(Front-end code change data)
########################################

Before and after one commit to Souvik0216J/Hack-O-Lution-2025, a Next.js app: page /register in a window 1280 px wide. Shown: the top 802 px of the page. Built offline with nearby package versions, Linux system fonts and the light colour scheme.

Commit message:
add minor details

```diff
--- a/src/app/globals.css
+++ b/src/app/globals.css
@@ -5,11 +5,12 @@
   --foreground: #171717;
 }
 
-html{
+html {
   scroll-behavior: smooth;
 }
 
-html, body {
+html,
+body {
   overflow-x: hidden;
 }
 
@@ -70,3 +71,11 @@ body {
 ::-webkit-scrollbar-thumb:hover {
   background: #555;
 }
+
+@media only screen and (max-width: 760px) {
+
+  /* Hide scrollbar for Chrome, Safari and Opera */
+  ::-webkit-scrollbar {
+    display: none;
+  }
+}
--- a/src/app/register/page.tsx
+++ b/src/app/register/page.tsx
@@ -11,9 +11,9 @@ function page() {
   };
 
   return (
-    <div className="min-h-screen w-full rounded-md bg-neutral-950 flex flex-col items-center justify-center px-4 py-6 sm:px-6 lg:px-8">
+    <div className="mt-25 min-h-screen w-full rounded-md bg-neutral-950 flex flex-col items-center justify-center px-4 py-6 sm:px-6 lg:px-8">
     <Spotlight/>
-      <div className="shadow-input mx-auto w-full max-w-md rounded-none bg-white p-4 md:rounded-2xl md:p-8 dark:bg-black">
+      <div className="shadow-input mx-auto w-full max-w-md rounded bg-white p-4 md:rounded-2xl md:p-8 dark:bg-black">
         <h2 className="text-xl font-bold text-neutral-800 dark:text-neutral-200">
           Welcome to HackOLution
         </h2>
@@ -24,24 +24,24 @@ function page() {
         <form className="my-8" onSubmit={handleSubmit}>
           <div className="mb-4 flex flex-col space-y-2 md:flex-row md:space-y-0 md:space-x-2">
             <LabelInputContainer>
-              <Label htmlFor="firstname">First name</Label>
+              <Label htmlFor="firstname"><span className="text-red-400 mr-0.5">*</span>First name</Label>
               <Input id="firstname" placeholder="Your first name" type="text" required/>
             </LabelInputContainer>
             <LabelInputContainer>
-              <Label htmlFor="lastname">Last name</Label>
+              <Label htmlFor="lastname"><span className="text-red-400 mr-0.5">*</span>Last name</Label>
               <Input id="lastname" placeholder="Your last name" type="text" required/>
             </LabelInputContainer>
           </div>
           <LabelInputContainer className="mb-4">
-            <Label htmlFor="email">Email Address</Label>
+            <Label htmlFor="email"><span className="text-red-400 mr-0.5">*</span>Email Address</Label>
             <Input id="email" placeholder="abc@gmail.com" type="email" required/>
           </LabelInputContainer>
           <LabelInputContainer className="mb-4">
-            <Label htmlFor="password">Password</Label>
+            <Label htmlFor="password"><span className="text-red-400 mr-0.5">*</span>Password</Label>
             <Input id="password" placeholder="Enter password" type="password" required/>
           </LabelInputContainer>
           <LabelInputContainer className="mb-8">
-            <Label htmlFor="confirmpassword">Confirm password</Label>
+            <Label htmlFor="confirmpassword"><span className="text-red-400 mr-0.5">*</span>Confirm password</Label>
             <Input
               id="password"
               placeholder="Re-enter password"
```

########################################

WHAT IS BEING ASKED -
Your task is to give the records above again, exactly.

FINAL ANSWER -
Before and after one commit to Souvik0216J/Hack-O-Lution-2025, a Next.js app: page /register in a window 1280 px wide. Shown: the top 802 px of the page. Built offline with nearby package versions, Linux system fonts and the light colour scheme.

Commit message:
add minor details

```diff
--- a/src/app/globals.css
+++ b/src/app/globals.css
@@ -5,11 +5,12 @@
   --foreground: #171717;
 }
 
-html{
+html {
   scroll-behavior: smooth;
 }
 
-html, body {
+html,
+body {
   overflow-x: hidden;
 }
 
@@ -70,3 +71,11 @@ body {
 ::-webkit-scrollbar-thumb:hover {
   background: #555;
 }
+
+@media only screen and (max-width: 760px) {
+
+  /* Hide scrollbar for Chrome, Safari and Opera */
+  ::-webkit-scrollbar {
+    display: none;
+  }
+}
--- a/src/app/register/page.tsx
+++ b/src/app/register/page.tsx
@@ -11,9 +11,9 @@ function page() {
   };
 
   return (
-    <div className="min-h-screen w-full rounded-md bg-neutral-950 flex flex-col items-center justify-center px-4 py-6 sm:px-6 lg:px-8">
+    <div className="mt-25 min-h-screen w-full rounded-md bg-neutral-950 flex flex-col items-center justify-center px-4 py-6 sm:px-6 lg:px-8">
     <Spotlight/>
-      <div className="shadow-input mx-auto w-full max-w-md rounded-none bg-white p-4 md:rounded-2xl md:p-8 dark:bg-black">
+      <div className="shadow-input mx-auto w-full max-w-md rounded bg-white p-4 md:rounded-2xl md:p-8 dark:bg-black">
         <h2 className="text-xl font-bold text-neutral-800 dark:text-neutral-200">
           Welcome to HackOLution
         </h2>
@@ -24,24 +24,24 @@ function page() {
         <form className="my-8" onSubmit={handleSubmit}>
           <div className="mb-4 flex flex-col space-y-2 md:flex-row md:space-y-0 md:space-x-2">
             <LabelInputContainer>
-              <Label htmlFor="firstname">First name</Label>
+              <Label htmlFor="firstname"><span className="text-red-400 mr-0.5">*</span>First name</Label>
               <Input id="firstname" placeholder="Your first name" type="text" required/>
             </LabelInputContainer>
             <LabelInputContainer>
-              <Label htmlFor="lastname">Last name</Label>
+              <Label htmlFor="lastname"><span className="text-red-400 mr-0.5">*</span>Last name</Label>
               <Input id="lastname" placeholder="Your last name" type="text" required/>
             </LabelInputContainer>
           </div>
           <LabelInputContainer className="mb-4">
-            <Label htmlFor="email">Email Address</Label>
+            <Label htmlFor="email"><span className="text-red-400 mr-0.5">*</span>Email Address</Label>
             <Input id="email" placeholder="abc@gmail.com" type="email" required/>
           </LabelInputContainer>
           <LabelInputContainer className="mb-4">
-            <Label htmlFor="password">Password</Label>
+            <Label htmlFor="password"><span className="text-red-400 mr-0.5">*</span>Password</Label>
             <Input id="password" placeholder="Enter password" type="password" required/>
           </LabelInputContainer>
           <LabelInputContainer className="mb-8">
-            <Label htmlFor="confirmpassword">Confirm password</Label>
+            <Label htmlFor="confirmpassword"><span className="text-red-400 mr-0.5">*</span>Confirm password</Label>
             <Input
               id="password"
               placeholder="Re-enter password"
```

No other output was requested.